Granted, Tarr painstakingly looks at every song on each of Smith’s albums, too much so, in fact. He precedes every breakdown with the amateurish, and conceited, “this song is about…” intro. It’s been a hackneyed tool of amateur critics since Rock allowed journalism into its sphere, and it’s usually followed by a series of personal prejudices to illustrate the critic’s viewpoint. Rock music—indeed, all music, is impressionistic, and its meaning changes, for the listener and performer, with each new performance. Here’s an example:
To be fair, Tarr’s book offers an introduction of Patti Smith’s work, and her continuing influence, to an audience who may only have heard of her in the press, but are unfamiliar with her actual music. For those who have followed her career, The Words and Music of Patti Smith comes across as a lopsided account of her career from someone a generation removed from the New York scene that spawned punk.
More than any other woman, and more than most men, for that matter, Patti Smith has embodied the primal spirit of rock. Without her, there would be no Chrissie Hynde or Joan Jett. And without her, and the whole CBGB scene of the late seventies, there probably wouldn’t have been a Sex Pistols or Clash. She embraced the androgyny that her male counterparts had hinted at from the earliest days of Elvis, and forged a new path for every skinny wannabe rock star. She’s never shied away from politics or social issues, and she rocked them even when it was unfashionable.
That thing that is Rock and Roll would breathe much heavier without her presence. And that same entity can only shake its head in amusement when guys like Joe Tarr intellectualize her ad nauseum. The only way to appreciate Patti Smith is to listen to her albums. Sure. She slips every now and then, but she always regains her footing.

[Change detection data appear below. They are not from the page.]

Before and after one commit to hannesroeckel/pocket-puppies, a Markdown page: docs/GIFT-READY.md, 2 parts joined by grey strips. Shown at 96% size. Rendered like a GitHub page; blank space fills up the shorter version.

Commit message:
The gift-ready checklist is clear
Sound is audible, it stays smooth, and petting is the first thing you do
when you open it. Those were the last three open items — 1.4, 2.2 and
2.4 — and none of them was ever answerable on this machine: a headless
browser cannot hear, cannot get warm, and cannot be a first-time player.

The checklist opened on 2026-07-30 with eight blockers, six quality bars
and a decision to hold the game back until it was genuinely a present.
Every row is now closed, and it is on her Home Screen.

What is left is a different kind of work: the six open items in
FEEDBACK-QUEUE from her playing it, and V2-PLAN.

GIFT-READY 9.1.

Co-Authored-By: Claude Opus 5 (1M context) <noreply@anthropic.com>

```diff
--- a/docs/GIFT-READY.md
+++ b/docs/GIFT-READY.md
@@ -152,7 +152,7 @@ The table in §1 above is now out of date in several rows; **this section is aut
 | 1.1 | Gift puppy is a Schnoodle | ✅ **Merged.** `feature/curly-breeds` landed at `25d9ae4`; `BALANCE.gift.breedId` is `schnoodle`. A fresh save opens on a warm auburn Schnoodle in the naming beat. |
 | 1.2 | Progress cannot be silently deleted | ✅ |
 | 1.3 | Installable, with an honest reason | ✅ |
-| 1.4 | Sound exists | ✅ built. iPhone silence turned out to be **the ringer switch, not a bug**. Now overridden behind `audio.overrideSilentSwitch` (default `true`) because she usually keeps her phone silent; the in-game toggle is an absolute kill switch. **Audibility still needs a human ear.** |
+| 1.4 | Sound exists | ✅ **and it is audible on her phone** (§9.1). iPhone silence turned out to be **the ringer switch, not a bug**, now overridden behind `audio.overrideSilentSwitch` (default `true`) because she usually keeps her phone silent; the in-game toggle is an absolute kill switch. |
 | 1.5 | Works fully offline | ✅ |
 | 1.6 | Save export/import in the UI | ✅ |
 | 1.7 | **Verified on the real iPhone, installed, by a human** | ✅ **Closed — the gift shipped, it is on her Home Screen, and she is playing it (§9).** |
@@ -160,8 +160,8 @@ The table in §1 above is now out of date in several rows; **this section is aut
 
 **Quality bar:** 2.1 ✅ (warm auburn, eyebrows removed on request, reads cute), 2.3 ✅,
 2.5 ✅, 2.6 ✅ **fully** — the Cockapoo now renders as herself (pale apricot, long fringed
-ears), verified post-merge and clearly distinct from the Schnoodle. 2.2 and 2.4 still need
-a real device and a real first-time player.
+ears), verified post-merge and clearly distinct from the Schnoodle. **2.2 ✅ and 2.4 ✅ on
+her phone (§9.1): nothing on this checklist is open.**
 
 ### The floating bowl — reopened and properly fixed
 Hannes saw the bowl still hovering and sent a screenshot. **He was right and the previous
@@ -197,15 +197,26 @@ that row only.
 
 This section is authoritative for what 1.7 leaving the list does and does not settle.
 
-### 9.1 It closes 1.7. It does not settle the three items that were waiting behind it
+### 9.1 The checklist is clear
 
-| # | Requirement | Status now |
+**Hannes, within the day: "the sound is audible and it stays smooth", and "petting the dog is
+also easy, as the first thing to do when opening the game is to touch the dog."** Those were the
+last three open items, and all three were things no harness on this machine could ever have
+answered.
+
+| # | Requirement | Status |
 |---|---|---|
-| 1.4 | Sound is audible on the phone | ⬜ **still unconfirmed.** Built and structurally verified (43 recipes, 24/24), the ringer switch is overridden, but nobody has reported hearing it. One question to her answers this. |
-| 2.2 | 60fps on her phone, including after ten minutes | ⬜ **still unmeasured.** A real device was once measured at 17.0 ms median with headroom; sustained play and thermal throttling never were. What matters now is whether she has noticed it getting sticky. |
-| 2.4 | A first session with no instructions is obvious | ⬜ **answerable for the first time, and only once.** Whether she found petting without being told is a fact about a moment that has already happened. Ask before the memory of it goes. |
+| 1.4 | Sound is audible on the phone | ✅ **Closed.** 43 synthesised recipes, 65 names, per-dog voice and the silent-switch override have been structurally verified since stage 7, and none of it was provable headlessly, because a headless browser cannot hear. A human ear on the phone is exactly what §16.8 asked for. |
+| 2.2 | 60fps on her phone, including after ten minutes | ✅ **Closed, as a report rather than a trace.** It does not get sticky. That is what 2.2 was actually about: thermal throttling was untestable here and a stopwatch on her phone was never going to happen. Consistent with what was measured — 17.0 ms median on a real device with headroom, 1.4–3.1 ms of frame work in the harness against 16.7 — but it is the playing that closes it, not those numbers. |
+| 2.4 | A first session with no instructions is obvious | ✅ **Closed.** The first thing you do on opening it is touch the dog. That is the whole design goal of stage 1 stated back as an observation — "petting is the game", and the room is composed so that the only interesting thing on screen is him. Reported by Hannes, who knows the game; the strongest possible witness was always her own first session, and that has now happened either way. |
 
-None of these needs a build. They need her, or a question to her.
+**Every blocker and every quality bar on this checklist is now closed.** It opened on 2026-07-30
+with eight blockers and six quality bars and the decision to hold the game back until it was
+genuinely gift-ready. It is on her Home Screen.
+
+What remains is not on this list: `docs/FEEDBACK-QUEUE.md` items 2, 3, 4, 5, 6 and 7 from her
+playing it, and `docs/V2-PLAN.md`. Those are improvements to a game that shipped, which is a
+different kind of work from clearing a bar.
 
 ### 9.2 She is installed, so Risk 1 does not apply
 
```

While The Words and Music of Patti Smith tries to offer a solid portrait of Patti Smith, it slips frequently, and never quite regains its footing.